Upfronts 2017: Crackle Pairs With 50 Cent on Two Projects

Crackle has a pair of TV projects in the works with 50 Cent, including the LAPD drama The Oath, about a secret society in law enforcement, and a project called RPM, about a used car salesman doubling as a getaway driver.

Crackle, part of Sony, held its upfront presentation at Sony Square in Manhattan, and played up its Sony heritage. Eric Berger, Crackle GM and executive VP of digital at Sony Pictures Television Networks, talked up content development. Snatch, which Berger said was the network’s most watched scripted original drama, has been renewed for a second season. The series is a spinoff of the 2000 crime film. Berger promised a virtual reality “bridge” between season one and two to run on PlayStation VR this summer, and more interaction between Crackle and PlayStation in general.

The network has also renewed drama StartUp; season two starts up Sept. 28 and Ron Perlman, a producer in the series, joins the cast.

Bryan Cranston and Stoopid Buddy Stoodios’ SuperMansion, meanwhile, gets a season three. “SuperMansion has delivered for Crackle on every metric,” said Berger.

On the movie front, Crackle has greenlit the techno-thriller In the Cloud, from Brian Kavanaugh-Jones and Tim Kring.

Crackle also announced three TV series in development. Accident Park is a comedy based on the dangerous New Jersey water park of yore, Action Park. Drama Tribes goes 20 years into the future and sees a nano-virus ravaging the West Coast. Drama The Row is about death row inmates with an option to take a space mission that will almost certainly result in their death.

Finally, Crackle announced that Ian Hecox, part of the Smosh duo that dominates YouTube, will host humor show This Week On on new channel Crackle Spotlight.

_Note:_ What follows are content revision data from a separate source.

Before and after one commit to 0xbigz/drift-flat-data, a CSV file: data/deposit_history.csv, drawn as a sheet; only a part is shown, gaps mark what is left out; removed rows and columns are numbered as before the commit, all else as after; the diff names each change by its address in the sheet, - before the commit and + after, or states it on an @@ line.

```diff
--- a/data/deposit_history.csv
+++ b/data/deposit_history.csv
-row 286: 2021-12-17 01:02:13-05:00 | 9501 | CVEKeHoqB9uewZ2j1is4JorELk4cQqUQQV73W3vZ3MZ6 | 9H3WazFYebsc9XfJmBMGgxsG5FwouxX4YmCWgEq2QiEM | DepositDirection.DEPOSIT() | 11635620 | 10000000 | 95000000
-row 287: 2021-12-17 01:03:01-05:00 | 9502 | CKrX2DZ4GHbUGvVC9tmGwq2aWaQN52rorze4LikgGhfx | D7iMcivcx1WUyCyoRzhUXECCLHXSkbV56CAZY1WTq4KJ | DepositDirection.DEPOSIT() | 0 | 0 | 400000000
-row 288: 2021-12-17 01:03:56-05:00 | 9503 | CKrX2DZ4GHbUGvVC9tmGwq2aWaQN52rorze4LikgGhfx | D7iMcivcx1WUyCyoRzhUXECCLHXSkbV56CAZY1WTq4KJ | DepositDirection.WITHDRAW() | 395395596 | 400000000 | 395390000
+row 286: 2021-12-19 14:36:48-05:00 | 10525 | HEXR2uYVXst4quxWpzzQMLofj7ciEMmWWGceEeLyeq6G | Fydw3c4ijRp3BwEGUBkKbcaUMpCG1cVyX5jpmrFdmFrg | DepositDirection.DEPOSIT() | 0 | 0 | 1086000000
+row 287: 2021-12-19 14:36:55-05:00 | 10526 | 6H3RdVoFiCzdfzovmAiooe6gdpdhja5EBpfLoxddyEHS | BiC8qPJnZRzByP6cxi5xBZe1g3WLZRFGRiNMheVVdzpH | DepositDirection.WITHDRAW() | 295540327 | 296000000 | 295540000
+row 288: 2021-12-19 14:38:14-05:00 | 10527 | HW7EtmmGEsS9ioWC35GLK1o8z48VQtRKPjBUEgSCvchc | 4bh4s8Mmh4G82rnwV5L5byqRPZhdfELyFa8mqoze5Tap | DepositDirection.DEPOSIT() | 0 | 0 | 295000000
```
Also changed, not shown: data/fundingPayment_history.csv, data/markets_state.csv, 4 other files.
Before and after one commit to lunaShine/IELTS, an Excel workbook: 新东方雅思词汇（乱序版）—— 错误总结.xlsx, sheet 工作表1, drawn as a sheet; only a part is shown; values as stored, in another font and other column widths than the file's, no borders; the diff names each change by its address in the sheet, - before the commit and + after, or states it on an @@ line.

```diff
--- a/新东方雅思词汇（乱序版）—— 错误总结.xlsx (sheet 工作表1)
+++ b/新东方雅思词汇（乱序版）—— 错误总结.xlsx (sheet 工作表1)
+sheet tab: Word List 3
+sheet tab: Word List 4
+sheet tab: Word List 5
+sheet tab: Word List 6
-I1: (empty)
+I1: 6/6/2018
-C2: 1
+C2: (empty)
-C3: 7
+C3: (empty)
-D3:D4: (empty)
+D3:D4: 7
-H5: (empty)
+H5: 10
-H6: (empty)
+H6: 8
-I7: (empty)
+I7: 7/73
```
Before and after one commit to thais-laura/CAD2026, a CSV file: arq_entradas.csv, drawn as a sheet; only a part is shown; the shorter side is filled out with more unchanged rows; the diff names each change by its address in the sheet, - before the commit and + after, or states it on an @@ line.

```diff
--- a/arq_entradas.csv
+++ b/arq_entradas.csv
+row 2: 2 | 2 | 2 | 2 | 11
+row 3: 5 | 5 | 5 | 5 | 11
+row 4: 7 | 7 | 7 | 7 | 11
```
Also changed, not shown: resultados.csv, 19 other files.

Michael Malone, senior content producer at B+C/Multichannel News, covers network programming, including entertainment, news and sports on broadcast, cable and streaming; and local broadcast television. He hosts the podcasts Busted Pilot, about what’s new in television, and Series Business, a chat with the creator of a new program, and writes the column “The Watchman.” He joined B+C in 2005. His journalism has also appeared in The New York Times, The Philadelphia Inquirer, Playboy and New York magazine.